What initially drew me to The Burlap Bears was an interest in how Patrick McDonough was going to turn teddy bears into something to be feared. Dolls and puppets already have something innately unsettling about them, because they take the human form and make it inhuman; while teddy bears, on the other hand, don’t quite have the same quality to them. So, I was intrigued.
Having since read the story, I’m now just…confused, and a little thankful that The Burlap Bears comes in at just over 60 pages.

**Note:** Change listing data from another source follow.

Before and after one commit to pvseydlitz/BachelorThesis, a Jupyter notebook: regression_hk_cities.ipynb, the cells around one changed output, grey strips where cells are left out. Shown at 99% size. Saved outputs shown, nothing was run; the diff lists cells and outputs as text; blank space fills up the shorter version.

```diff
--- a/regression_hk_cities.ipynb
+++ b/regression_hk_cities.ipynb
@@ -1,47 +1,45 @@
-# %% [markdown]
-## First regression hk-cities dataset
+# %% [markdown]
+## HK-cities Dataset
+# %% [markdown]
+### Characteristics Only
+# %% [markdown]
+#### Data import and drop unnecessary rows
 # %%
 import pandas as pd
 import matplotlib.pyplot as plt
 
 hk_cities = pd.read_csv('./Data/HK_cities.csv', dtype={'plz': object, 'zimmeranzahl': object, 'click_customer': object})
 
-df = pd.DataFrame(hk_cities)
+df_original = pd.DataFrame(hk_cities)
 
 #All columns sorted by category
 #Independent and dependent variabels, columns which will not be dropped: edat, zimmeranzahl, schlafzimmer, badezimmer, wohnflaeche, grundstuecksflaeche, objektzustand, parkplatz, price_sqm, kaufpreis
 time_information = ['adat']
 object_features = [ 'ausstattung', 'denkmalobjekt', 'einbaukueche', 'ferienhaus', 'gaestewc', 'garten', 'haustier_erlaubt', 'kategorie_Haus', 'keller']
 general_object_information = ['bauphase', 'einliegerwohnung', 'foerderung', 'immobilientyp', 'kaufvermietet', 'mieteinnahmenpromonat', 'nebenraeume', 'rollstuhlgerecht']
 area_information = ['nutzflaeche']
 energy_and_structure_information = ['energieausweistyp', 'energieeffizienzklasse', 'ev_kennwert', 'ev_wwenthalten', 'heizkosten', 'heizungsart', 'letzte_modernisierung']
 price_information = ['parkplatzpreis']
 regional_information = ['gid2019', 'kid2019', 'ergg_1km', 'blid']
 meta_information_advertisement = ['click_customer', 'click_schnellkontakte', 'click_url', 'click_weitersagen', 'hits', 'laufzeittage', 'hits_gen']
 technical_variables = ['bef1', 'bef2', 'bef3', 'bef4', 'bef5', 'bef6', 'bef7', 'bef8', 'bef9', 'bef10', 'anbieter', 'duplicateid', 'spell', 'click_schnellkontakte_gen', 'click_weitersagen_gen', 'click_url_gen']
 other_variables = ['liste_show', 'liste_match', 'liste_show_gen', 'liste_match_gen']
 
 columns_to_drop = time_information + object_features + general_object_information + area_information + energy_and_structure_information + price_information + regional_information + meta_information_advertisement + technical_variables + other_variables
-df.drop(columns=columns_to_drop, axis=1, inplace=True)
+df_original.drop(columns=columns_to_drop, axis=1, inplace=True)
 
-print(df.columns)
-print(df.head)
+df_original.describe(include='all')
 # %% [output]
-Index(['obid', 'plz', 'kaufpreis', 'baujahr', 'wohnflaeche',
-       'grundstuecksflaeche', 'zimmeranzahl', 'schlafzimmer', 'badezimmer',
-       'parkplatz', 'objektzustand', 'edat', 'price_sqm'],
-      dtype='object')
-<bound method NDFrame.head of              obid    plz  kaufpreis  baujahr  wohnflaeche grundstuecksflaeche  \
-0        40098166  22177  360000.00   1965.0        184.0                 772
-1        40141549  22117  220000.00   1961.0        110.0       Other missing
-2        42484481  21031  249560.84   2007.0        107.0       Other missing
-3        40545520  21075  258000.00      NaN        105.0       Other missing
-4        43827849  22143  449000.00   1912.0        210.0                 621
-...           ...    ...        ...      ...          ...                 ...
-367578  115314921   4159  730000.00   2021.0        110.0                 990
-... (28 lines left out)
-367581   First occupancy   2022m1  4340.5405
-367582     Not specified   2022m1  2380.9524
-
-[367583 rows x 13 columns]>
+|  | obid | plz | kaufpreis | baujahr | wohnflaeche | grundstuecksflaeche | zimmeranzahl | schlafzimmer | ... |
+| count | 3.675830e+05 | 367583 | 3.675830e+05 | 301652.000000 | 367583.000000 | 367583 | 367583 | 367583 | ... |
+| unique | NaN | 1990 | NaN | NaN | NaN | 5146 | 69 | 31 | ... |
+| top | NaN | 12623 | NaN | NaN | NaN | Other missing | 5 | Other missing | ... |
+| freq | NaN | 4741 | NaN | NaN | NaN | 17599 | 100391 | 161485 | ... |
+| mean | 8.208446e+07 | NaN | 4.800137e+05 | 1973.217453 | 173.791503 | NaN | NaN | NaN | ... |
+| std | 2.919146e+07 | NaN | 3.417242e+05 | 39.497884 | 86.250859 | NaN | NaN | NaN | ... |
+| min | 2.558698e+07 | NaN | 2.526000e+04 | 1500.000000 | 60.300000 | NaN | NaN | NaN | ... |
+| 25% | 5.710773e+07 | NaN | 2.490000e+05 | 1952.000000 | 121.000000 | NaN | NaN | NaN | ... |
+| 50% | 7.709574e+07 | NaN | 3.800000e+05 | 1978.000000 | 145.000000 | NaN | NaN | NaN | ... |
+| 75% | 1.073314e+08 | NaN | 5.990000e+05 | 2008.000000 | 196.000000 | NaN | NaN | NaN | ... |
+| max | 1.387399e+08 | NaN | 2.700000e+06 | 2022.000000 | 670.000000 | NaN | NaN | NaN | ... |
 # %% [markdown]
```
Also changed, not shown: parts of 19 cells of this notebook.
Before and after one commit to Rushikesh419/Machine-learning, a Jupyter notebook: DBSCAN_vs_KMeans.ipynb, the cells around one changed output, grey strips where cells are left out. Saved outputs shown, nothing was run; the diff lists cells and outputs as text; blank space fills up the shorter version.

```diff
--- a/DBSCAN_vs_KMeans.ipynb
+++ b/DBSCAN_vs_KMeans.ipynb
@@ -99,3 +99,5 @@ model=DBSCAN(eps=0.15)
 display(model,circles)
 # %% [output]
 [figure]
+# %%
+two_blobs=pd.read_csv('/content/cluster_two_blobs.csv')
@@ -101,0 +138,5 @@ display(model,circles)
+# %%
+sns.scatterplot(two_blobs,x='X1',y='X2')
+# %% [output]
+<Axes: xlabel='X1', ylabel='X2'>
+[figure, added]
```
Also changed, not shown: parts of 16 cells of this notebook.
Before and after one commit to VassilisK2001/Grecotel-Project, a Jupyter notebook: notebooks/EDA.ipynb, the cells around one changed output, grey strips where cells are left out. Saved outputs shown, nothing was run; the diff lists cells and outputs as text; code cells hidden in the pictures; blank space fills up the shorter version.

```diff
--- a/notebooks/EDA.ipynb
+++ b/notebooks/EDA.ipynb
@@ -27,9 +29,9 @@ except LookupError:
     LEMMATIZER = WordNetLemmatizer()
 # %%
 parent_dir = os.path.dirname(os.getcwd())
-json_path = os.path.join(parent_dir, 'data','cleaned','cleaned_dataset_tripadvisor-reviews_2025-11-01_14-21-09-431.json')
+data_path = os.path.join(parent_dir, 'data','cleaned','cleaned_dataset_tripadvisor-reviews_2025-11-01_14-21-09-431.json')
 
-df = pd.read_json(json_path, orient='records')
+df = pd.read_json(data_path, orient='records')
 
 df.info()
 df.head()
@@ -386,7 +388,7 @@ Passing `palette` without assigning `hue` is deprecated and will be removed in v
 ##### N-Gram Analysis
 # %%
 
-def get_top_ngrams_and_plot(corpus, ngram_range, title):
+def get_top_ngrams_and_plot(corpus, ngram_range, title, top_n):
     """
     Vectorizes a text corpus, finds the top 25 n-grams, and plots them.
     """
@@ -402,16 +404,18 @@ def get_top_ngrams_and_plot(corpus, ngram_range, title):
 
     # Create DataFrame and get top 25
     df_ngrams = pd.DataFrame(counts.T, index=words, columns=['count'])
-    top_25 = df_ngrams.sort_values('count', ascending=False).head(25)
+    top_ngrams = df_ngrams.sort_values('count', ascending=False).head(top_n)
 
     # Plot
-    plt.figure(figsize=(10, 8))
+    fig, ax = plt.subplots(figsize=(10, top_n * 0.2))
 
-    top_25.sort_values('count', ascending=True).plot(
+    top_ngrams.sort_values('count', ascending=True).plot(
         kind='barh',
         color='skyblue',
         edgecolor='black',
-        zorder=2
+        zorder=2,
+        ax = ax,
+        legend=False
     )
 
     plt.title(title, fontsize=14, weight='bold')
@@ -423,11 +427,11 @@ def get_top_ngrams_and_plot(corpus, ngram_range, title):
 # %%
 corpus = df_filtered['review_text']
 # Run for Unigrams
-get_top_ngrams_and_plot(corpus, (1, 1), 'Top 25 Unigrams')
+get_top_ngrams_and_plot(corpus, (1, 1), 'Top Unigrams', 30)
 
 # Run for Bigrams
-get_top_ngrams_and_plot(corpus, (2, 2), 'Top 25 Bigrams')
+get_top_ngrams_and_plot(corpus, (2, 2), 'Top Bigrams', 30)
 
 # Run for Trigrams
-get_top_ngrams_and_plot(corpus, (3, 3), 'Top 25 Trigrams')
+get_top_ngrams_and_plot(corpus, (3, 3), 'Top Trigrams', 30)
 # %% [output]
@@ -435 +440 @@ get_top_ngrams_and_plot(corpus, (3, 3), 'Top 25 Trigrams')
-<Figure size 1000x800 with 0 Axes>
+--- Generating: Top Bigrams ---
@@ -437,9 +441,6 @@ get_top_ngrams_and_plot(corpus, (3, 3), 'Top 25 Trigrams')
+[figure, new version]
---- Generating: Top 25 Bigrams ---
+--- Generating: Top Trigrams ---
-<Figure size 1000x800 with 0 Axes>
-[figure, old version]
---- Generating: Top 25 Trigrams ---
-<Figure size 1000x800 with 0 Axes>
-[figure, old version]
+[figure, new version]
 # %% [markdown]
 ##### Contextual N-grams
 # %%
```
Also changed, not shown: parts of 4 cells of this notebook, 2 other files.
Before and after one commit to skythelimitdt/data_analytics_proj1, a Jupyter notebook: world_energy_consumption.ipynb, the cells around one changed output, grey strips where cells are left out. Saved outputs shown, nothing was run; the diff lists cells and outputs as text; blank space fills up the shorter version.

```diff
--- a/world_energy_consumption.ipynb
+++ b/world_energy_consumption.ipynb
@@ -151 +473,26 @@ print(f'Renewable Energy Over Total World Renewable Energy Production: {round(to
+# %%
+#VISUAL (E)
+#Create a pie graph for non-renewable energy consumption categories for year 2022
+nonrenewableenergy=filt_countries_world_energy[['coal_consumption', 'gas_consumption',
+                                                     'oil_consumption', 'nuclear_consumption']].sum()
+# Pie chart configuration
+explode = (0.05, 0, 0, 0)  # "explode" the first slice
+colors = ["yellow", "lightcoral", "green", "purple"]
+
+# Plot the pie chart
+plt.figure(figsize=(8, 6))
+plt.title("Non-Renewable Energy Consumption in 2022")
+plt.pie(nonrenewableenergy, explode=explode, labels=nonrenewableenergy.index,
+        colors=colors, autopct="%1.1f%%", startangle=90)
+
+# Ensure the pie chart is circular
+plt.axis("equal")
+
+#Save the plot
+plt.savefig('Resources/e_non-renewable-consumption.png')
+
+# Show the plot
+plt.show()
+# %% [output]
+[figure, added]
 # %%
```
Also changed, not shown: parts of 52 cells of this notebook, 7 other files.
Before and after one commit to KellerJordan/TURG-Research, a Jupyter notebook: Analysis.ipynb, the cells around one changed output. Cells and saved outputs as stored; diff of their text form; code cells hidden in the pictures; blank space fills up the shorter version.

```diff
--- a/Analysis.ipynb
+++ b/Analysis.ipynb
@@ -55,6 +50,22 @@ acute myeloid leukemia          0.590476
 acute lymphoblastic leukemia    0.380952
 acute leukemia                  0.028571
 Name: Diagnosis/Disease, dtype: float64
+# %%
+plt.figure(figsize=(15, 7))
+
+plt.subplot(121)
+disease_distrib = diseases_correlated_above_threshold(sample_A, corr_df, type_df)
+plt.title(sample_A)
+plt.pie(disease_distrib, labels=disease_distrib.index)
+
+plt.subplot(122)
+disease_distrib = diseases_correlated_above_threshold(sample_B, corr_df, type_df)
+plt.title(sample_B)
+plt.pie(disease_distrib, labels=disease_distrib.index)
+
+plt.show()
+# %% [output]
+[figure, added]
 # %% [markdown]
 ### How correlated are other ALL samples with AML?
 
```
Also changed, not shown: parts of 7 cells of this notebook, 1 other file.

I don’t understand what the bears – Billie and Jeffrey – are, or why they’re killing people. I don’t understand how they choose their victims, because even the suggested reasoning in the book is inconsistently applied. And I don’t understand about 90% of any of the characters’ actions – in part because they’re so unclearly defined that there’s no core personality traits against which to judge their actions, but also because many of their actions just don’t make any kind of sense, both within the logic of the story itself (insofar as any can be said to exist), and more broadly.
What I do understand, is that a major overhaul of everything in this story – largely made up of a collection of tired clichés and one-dimensional characters, wrapped in the plot from The Ring – would be required in order for it to be anywhere near worth reading.
It might seem harsh to say so, but as it stands, there are just so many fundamental flaws with The Burlap Bears that I can’t imagine anyone enjoying the experience of reading it. I know I certainly didn’t.
Rating: 0.5/5 (for effort)